up vote 7 down vote accepted

I've been working on a 13" MacBook Pro, in one form or another, for a year and a half. I love it -- best laptop I've ever owned. I have one with a 500GB hard drive and 8GB of RAM. It's a dream.

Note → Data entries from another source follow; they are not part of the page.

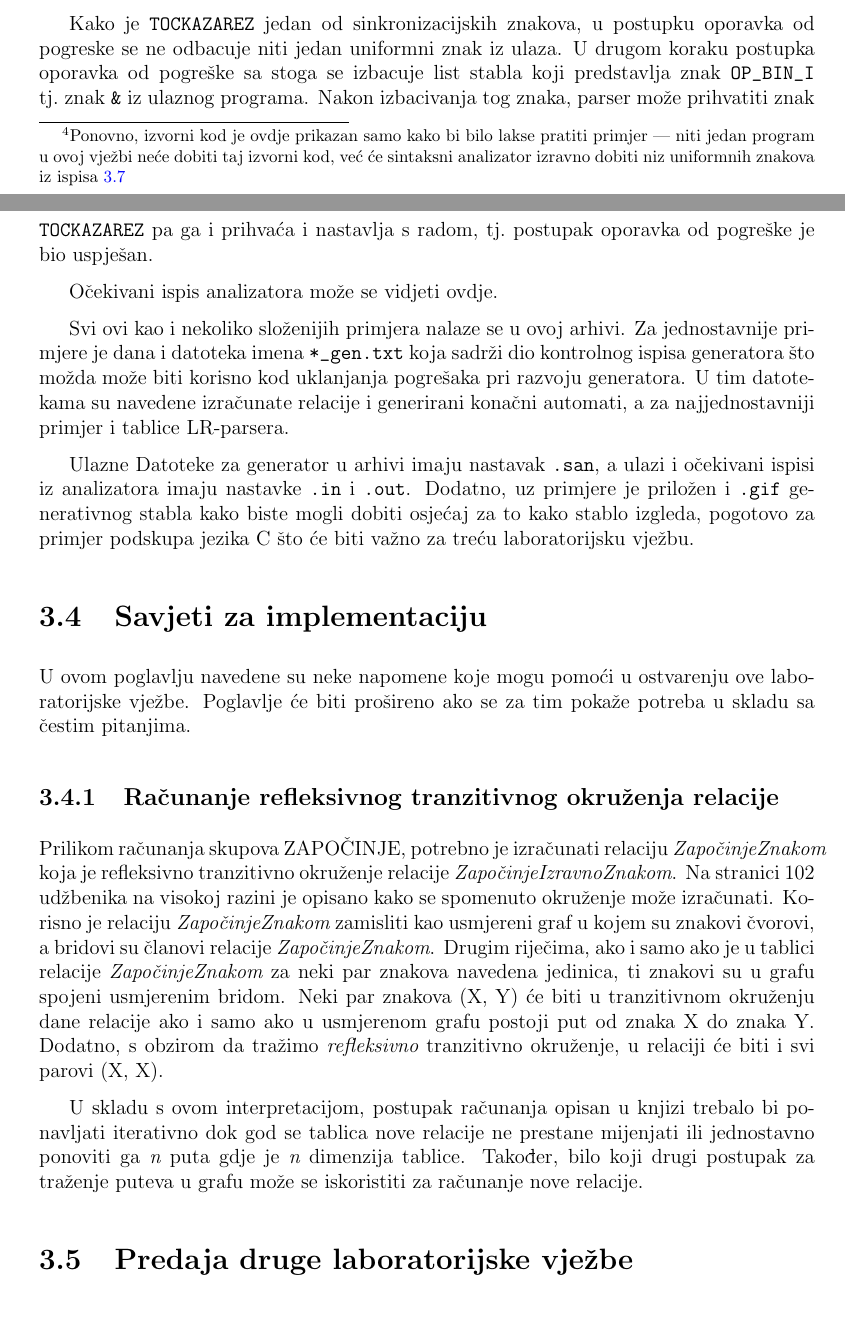
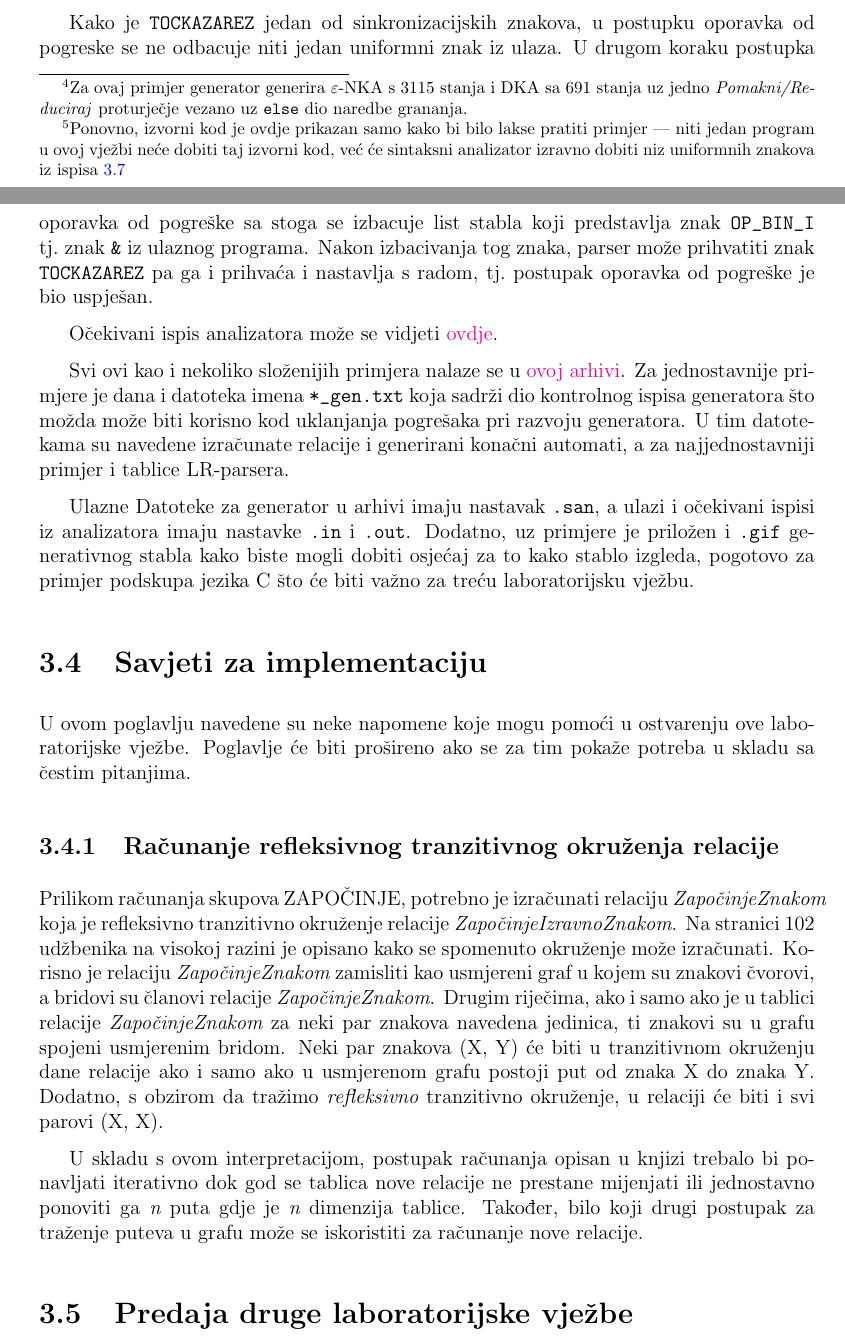
Before and after one commit to fer-ppj/ppj-labosi, a LaTeX book (upute/ppj-labos-upute.tex): two parts of pages 34 and 35 of 37, joined at a grey line, cut so that both start at the same text. Compiled offline with pdfLaTeX.

Commit message:
prva verzija upute za lab2

```diff
--- a/upute/ppj-labos-upute.tex
+++ b/upute/ppj-labos-upute.tex
@@ -1226,7 +1226,7 @@ Ispis prikazuje stvoreno generativno stablo u skladu s opisom u odjeljku \ref{se
 
 \end{lstlisting}
 
-Primjer Ulazne Datoteke generatora za podskup jezika C nalazi se \href{}{ovdje}.
+Primjer Ulazne Datoteke generatora za podskup jezika C nalazi se \href{https://github.com/fer-ppj/ppj-labosi/raw/master/res/lab2/simplePpjLang.san}{ovdje}\footnote{Za ovaj primjer generator generira \(\varepsilon\)-NKA s 3115 stanja i DKA sa 691 stanja uz jedno \emph{Pomakni/Reduciraj} proturječje vezano uz \texttt{else} dio naredbe grananja.}.
 U ispisu \ref{lst:primjer_C_err} prikazan je ``C program'' sa sintaksnom pogreškom.
 
 \begin{lstlisting}[caption={Jednostavan C program sa sintaksnom greškom.},label=lst:primjer_C_err]
@@ -1258,9 +1258,9 @@ Kako je \verb|TOCKAZAREZ| jedan od sinkronizacijskih znakova, u postupku oporavk
 U drugom koraku postupka oporavka od pogreške sa stoga se izbacuje list stabla koji predstavlja znak \verb|OP_BIN_I| tj.~znak \verb|&| iz ulaznog programa.
 Nakon izbacivanja tog znaka, parser može prihvatiti znak \verb|TOCKAZAREZ| pa ga i prihvaća i nastavlja s radom, tj.~postupak oporavka od pogreške je bio uspješan.
 
-Očekivani ispis analizatora može se vidjeti \href{}{ovdje}.
+Očekivani ispis analizatora može se vidjeti \href{https://github.com/fer-ppj/ppj-labosi/raw/master/res/lab2/simplePpjLang_err.out}{ovdje}.
 
-Svi ovi kao i nekoliko složenijih primjera nalaze se u \href{}{ovoj arhivi}.
+Svi ovi kao i nekoliko složenijih primjera nalaze se u \href{https://github.com/fer-ppj/ppj-labosi/raw/master/res/lab2/langdefs.zip}{ovoj arhivi}.
 Za jednostavnije primjere je dana i datoteka imena \verb|*_gen.txt| koja sadrži dio kontrolnog ispisa generatora što možda može biti korisno kod uklanjanja pogrešaka pri razvoju generatora.
 U tim datotekama su navedene izračunate relacije i generirani konačni automati, a za najjednostavniji primjer i tablice LR-parsera.
 
```
Also changed, not shown: upute/ppj-labos-upute.pdf, upute/ppj-labos-upute.tex (2 more changed lines).
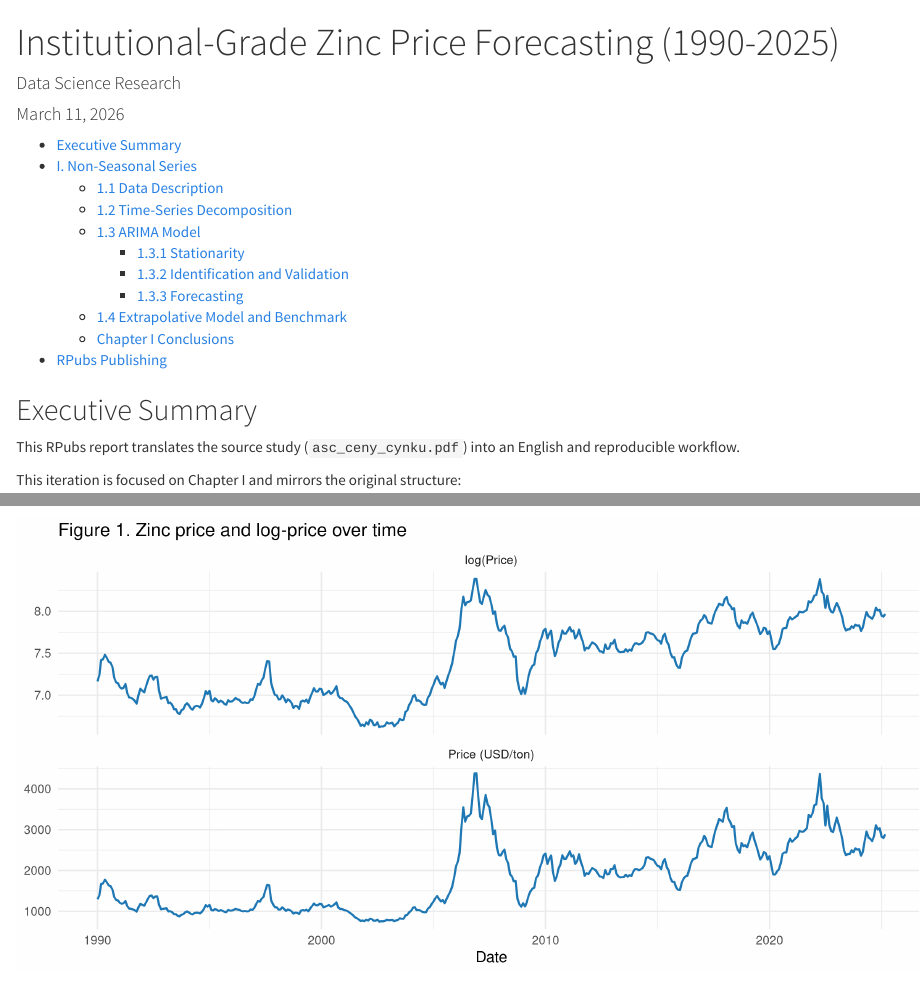
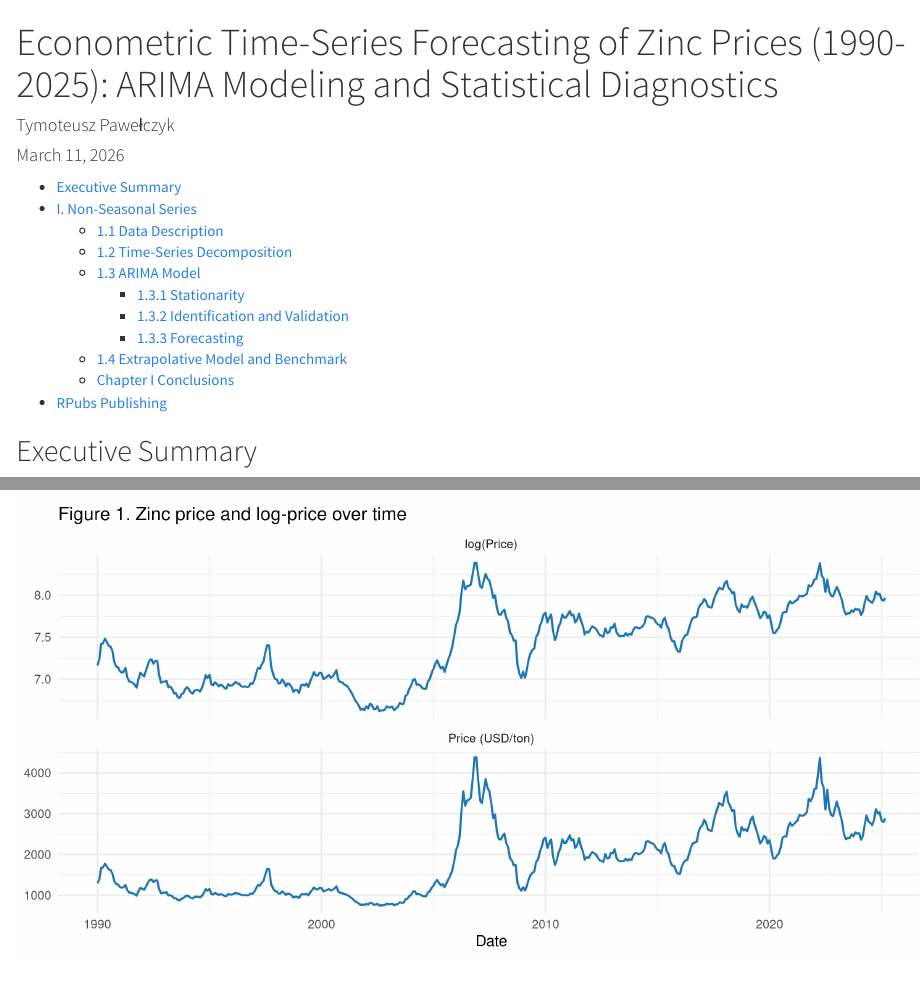
Before and after one commit to PEACOCKdevelopment/zinc-prices-time-series-analysis, an R Markdown document (zinc_prices_rpubs_report_v2.Rmd): the page in a window 1100 px wide, from its top, and a second part further down, joined at a grey line. Rendered offline with R 4.5, knitr and Pandoc, with nearby package versions; common packages that the code uses without loading them are loaded.

Commit message:
Minor fixes in raport

```diff
--- a/zinc_prices_rpubs_report_v2.Rmd
+++ b/zinc_prices_rpubs_report_v2.Rmd
@@ -1,6 +1,6 @@
 ---
-title: "Institutional-Grade Zinc Price Forecasting (1990-2025)"
-author: "Data Science Research"
+title: "Econometric Time-Series Forecasting of Zinc Prices (1990-2025): ARIMA Modeling and Statistical Diagnostics"
+author: "Tymoteusz Pawełczyk"
 date: "`r format(Sys.Date(), '%B %d, %Y')`"
 output:
   html_document:
```
Also changed, not shown: zinc_prices_rpubs_report_v2.html, 2 other files.
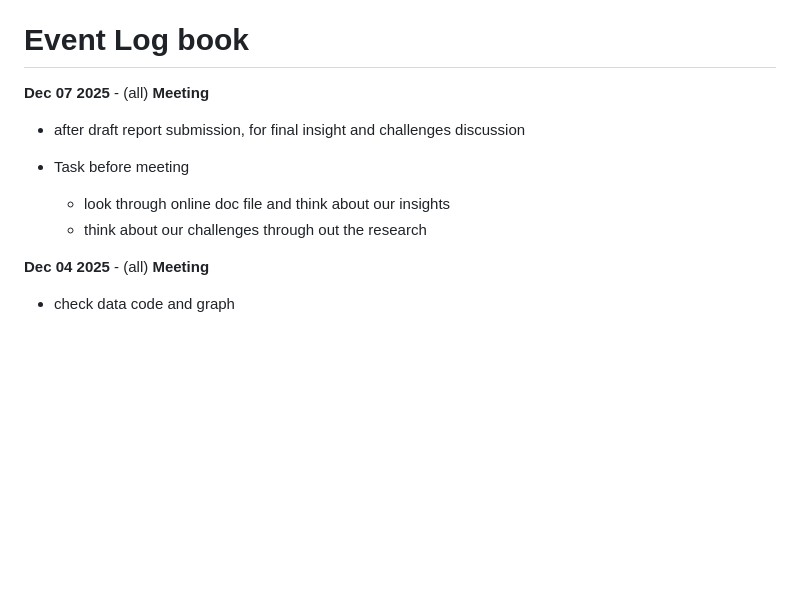
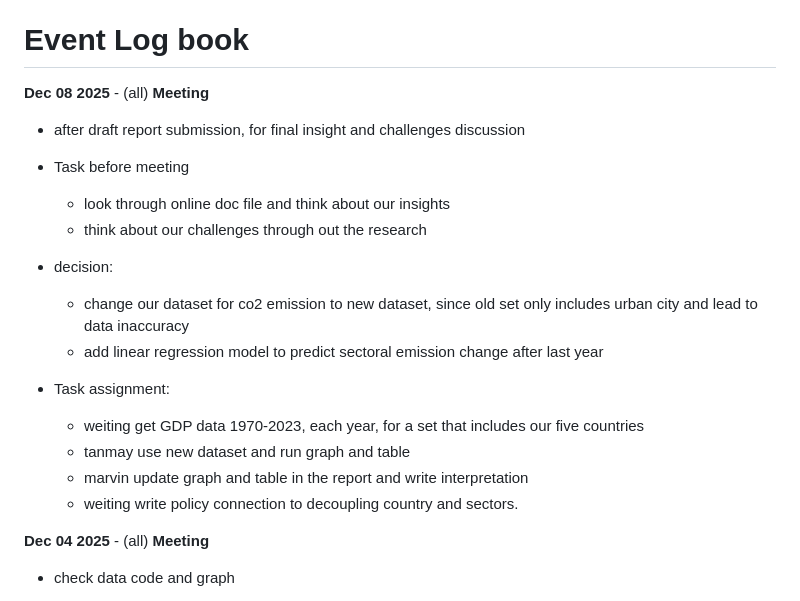
Before and after one commit to e4e421/2025-env-econ-group4, a Markdown page: README.md, the part around the change. Drawn GitHub-style; blank space fills up the shorter version.

Commit message:
Update event log with recent meeting details
Added new meeting notes and task assignments for the project.

```diff
--- a/README.md
+++ b/README.md
@@ -70,12 +70,23 @@ This is the data report for 2025 7QQMM906 Environmental Economic module Data rep
 
 # Event Log book
 
-**Dec 07 2025** - (all) **Meeting**
+**Dec 08 2025** - (all) **Meeting**
 - after draft report submission, for final insight and challenges discussion
 
 - Task before meeting
     - look through online doc file and think about our insights
     - think about our challenges through out the research
+
+- decision:
+    - change our dataset for co2 emission to new dataset, since old set only includes urban city and lead to data inaccuracy
+    - add linear regression model to predict sectoral emission change after last year
+
+- Task assignment:
+    - weiting get GDP data 1970-2023, each year, for a set that includes our five countries
+    - tanmay use new dataset and run graph and table
+    - marvin update graph and table in the report and write interpretation
+    - weiting write policy connection to decoupling country and sectors.
+
 
 
 **Dec 04 2025** - (all) **Meeting**
```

Screen's a bit small, but I don't mind, and I'm used to it; you can always use an external monitor if you want, though.

MacRumors.com expects a new MBP to be released soon.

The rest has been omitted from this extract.